Television series frequently come into their own in the second season. It sometimes takes the writers a year to get the feel of the characters and discover what type of plots will work for a show. (Star Trek: The Next Generation is a great example of this tendency.) The first season of The Wire was excellent though, and I didn't really think the second season could improve on the tight scripts and excellent acting that the first season presented. As a matter of fact, I was expecting the quality to go down somewhat. Well, I was wrong. The second season is even better than the first, as hard as that is to believe.
Note: This review talks about events that happen at the end of the first season. If you haven't seen that yet, you might what to skip down to the technical review.
Like the premier set of shows, this season of The Wire focuses on a single case. The program follows both the police and the lawbreakers as a case comes together, showing the pressures all of the characters are under, both in their family life and professionally.
As the show starts, many of the cops from last year didn't quite land on their feet after the big drug busts that concluded last season. As everyone knows, McNulty was assigned to the harbor patrol (they do explain how that happened too, I was happy to find out.) Lt. Daniels has been assigned to the evidence room, and after being shot, Kima is at a desk job, which she hates but her partner loves.
McNulty isn't happy where he's landed, of corse, and he still tries
to makes life as rough as he can for Col. Rawls, the man who gave him the
assignment. When Port Authority agent, Officer Beadie Russell discovers
a cargo container with 13 dead women the various jurisdictions start fighting
over who has to take it. It is an unsolvable case that no one wants,
but McNulty pulls some stunts that ensures that file lands in homicide's
Added to that are the dealings of the Barksdale gang. Though the
head, Avon, is in jail, Stringer Bell is still keeping the drugs flowing.
There are problems both in and out of jail though, and Barksdale's hold
on his territory is not as firm as it may seem.
I was happy to see that all of the old characters are back in this season, even some of the more minor players. Omar, my favorite character from the first season, makes an appearance. He comes back to testify against Bird and his scene on the stand is excellent. Bubbles has some screen time too. The great thing is that all of the people are worked in logically. There is a reason for everyone to be in the show, and they all make sense. (The only exception was Carver's return to the unit, which was plausible but not probable in my opinion.)
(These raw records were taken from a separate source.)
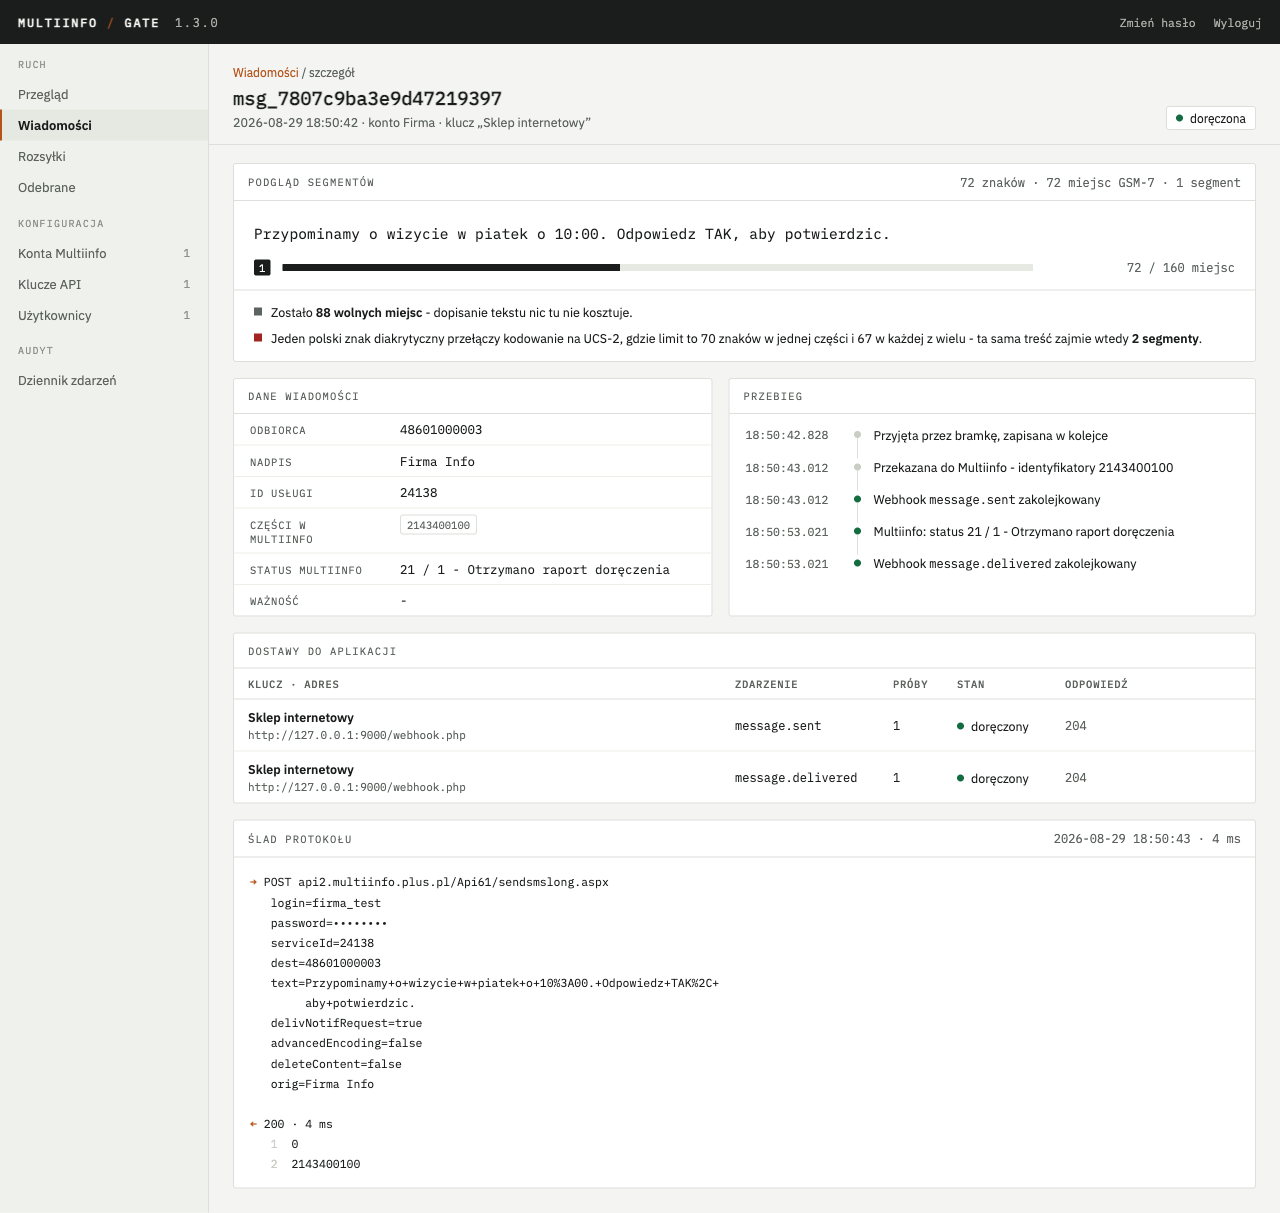
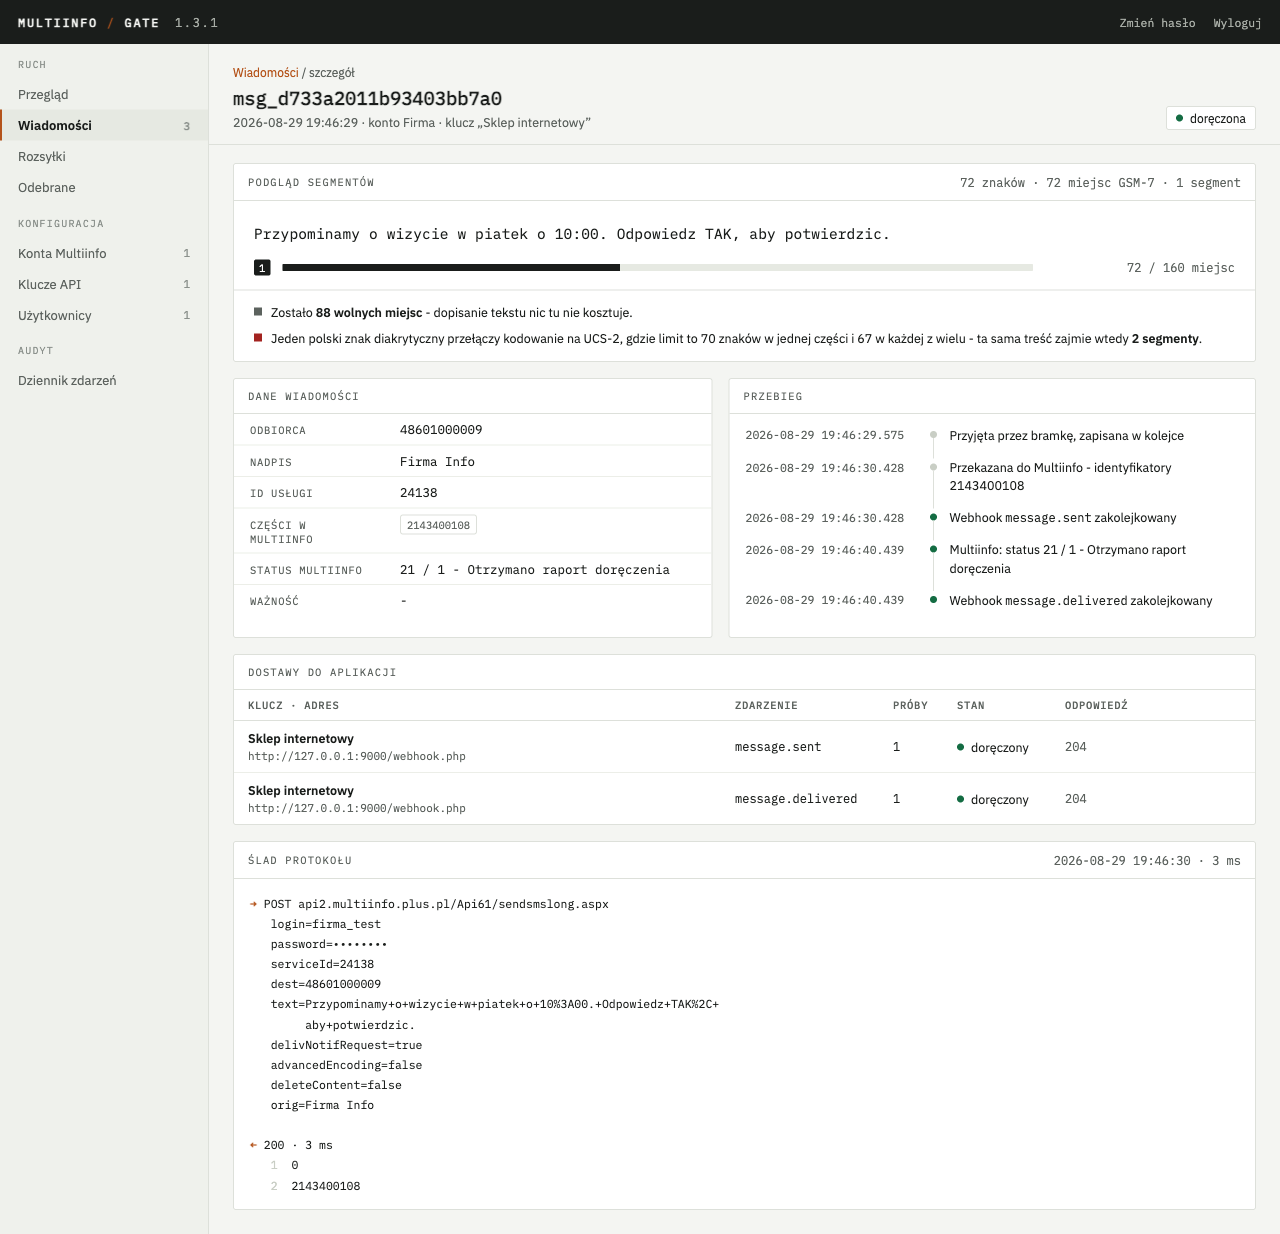
docs: zrzuty listy wiadomości, szczegółów i odebranej z pełną datą w kolumnach

diff --git a/src/admin/views/messages.ts b/src/admin/views/messages.ts
@@ -91,15 +91,15 @@ export function messagesPage(data: MessagesData): string {
     </div>
 
     <div class="panel">
-      <table>
+      <table style="table-layout: fixed;">
         <tr>
-          <th style="width: 150px;">Czas</th>
-          <th style="width: 132px;">Identyfikator</th>
-          <th style="width: 124px;">Numer</th>
+          <th class="nw" style="width: 134px;">Czas</th>
+          <th style="width: 168px;">Identyfikator</th>
+          <th style="width: 82px;">Numer</th>
           <th>Treść</th>
-          <th style="width: 78px;">Kodowanie</th>
-          <th style="width: 62px;">Części</th>
-          <th style="width: 148px;">Status</th>
+          <th style="width: 62px;">Kodowanie</th>
+          <th style="width: 44px;">Części</th>
+          <th class="nw" style="width: 96px;">Status</th>
         </tr>
         ${rows}
       </table>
This show continues to have the best scripts of any show on TV today,
and excellent acting. The show continues to surprise me with how
engaging and engrossing the plots and characters are. If you enjoyed
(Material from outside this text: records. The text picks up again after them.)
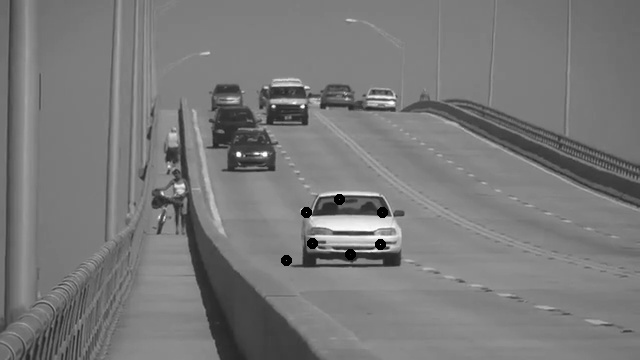
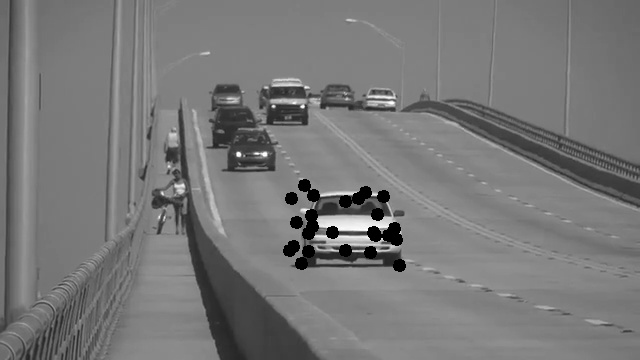
parameter tuning ongoing

Changed region(s): [[0.4375, 0.4889, 0.6562, 0.7639]]

diff --git a/optical_flow.py b/optical_flow.py
@@ -19,15 +19,12 @@ def getFeatures(img,bbox):
     y2=np.ndarray.item(bbox[:,1,1])
     x1=np.ndarray.item(bbox[:,0,0])
     x2=np.ndarray.item(bbox[:,1,0])
-    #crop_img=np.copy(img[y1:y2,x1:x2])
     mask = np.zeros(img.shape, dtype=np.uint8)
     mask[y1:y2, x1:x2] = 255
 
-    features = cv2.goodFeaturesToTrack(img,1,0.01,10, mask=mask)
+    features = cv2.goodFeaturesToTrack(img,25,0.01,10, mask=mask)
     print("THIS FEATURES", features)
-    # features = cv2.goodFeaturesToTrack(crop_img,30,0.01,10)
     corners=np.int32(features)
-    #map_to_original = np.array([[[x1, y1] for _ in range(len(corners))]]).reshape(corners.shape) + corners
     img_to_show = img.copy()
     for i in corners:
         x,y = i.ravel()
@@ -50,36 +47,23 @@ def estimateFeatureTranslation(feature, Ix, Iy, img1, img2):
         new_feature: Coordinate of feature point in second frame, (2,)
     Instruction: Please feel free to use interp2() and getWinBound() from helpers
     """
-    It=img2-img1
-    nr=np.arange(img1.shape[0])
-    nc=np.arange(img1.shape[1])
-#    i_It=interp2(It,nc,nr)
-#    i_Ix=interp2(Ix,nc,nr)
-#    i_Iy=interp2(Iy,nc,nr)
-
-    winsize=15
+    winsize=30
     s=(winsize+1)//2
     x=np.ndarray.item(feature[:,0])
     y=np.ndarray.item(feature[:,1])
     win_l,win_r,win_t,win_b=getWinBound(img1.shape, x, y, winsize)
-    x=int(x)
-    y=int(y)
-    win_l = int(win_l)
-    win_r = int(win_r)
-    win_t = int(win_t)
-    win_b = int(win_b)
-    #img1_window=select_win(img1,slice(y-s,y+s),slice(x-s,x+s))
-    #img1_window=img1[y-s:y+s,x-s:x+s]
-    img1_window=img1[win_t:win_b,win_l:win_r]
+    win_l = np.round(win_l).astype(int)
+    win_r = np.round(win_r).astype(int)
+    win_t = np.round(win_t).astype(int)
+    win_b = np.round(win_b).astype(int)
+    img1_window=img1[win_t:win_b,win_l:win_r].copy()
     #print("THIS IS IMG WINDOW", img1_window)
-    #img2_window=select_win(img2,slice(y-s,y+s),slice(x-s,x+s))
-    #img2_window=img2[y-s:y+s,x-s:x+s]
-    img2_window=img2[win_t:win_b,win_l:win_r]
+    img2_window=img2[win_t:win_b,win_l:win_r].copy()
     dx_sum=0
     dy_sum=0
     for i in range(30):
         #print("BEFORE OF: ", img1_window.shape, img2_window.shape)
-        #if img1_window.shape != (16, 16):
+        #if img2_window.shape != (16, 16):
         #    break
         dx,dy=optical_flow(img1_window,img2_window,5,1)
         dx_sum+=dx
@@ -89,9 +73,10 @@ def estimateFeatureTranslation(feature, Ix, Iy, img1, img2):
         if i == 29:
             print(" FINAL DX DY", dx, dy, dx_sum, dy_sum)
         img2_shift=get_new_img(img2,dx_sum,dy_sum)
-        #img1_window=select_win(img1_shift,slice(y-s,y+s),slice(x-s,x+s))
-        img2_window=img2_shift[win_t:win_b,win_l:win_r]
+        img2_window=img2_shift[win_t:win_b,win_l:win_r].copy()
 
+    dx_sum=np.round(dx_sum).astype(int)
+    dy_sum=np.round(dy_sum).astype(int)
     new_feature = feature + np.array((dx_sum, dy_sum))
     return new_feature
 

diff --git a/main.py b/main.py
@@ -57,7 +57,7 @@ def objectTracking(rawVideo):
                 frame_old = frame.copy()
                 vis = frame.copy()
                 features = new_features
-                if(frame_cnt==40): #temp condition
+                if(frame_cnt==100): #temp condition
                     break
                 imgs.append(img_as_ubyte(vis))
             """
the first season, this one is even better.
Like the previous season, this five disc set comes in a book like case. The cover opens up to revel five pages, each with a separate DVD. I really like this design for multi-disc sets. It is more compact than having five Amaray cases, and much more wieldy than the foldout type case.
This set has a good set of audio options. Viewers can listen to this show in stereo in French, Spanish, and English, and there is a 5.1 mix in English too. The show sounded excellent. The show was very busy with a lot of sounds in the background, from canisters being offloaded from ships on the docks to prison noises and gun shots. All of the sounds in the foreground and background come through clean and clear. The mix is very dynamic with a lot of highs and lows, going from a loud club to a quiet alley with both sounding good. The 5.1 mix made good use of the soundstage, throwing background noises and music to the rears to create an enveloping sound. A great sounding show. There are also subtitles in French, Spanish, and English.
The full frame video looks as good as the show sounds. There are a lot of dark scenes taking place in project buildings and alleyways where details are still visible. The colors are accurate and the flesh tones look real. With only two or three hour long shows on each DVD, digital defects are not prevalent, though some aliasing is visible. The show looks very good.
The only extras on this set are audio commentaries accompanying two episodes. Episode 6 has a commentary by Dominic West (McNulty) and Michael K. Williams (Omar.) It was fun to hear Dominic's natural speaking voice with his British accent that isn't apparent in th series. Episode 12 has a commentary by co-producer Karen L. Thorson and editor Thom Zimny. Neither commentary was very exciting. There were a lot of dead spaces in both, and neither really held my interest for very long. In addition, the levels of the commentaries were a little low, and sometimes the show overpowered the people speaking. I was really disappointed, as I was with the first set, that they didn't include more.
As unlikely as it may seem, the second season of The Wire is
better than the first. Taking all season to follow one case from
start to finish again, this year the detectives don't know who they are
looking for, or what crimes they'll uncover. There are a lot of surprises
and the show continues to have the tight writing that made the first season
so memorable. I'm still disappointed that there are so few extras
included with the set, but the strength of the shows is enough to warrant
a purchase. HBO has hit another home run, as The Wire is an
excellent series and one that you shouldn't miss. DVDTalk Collector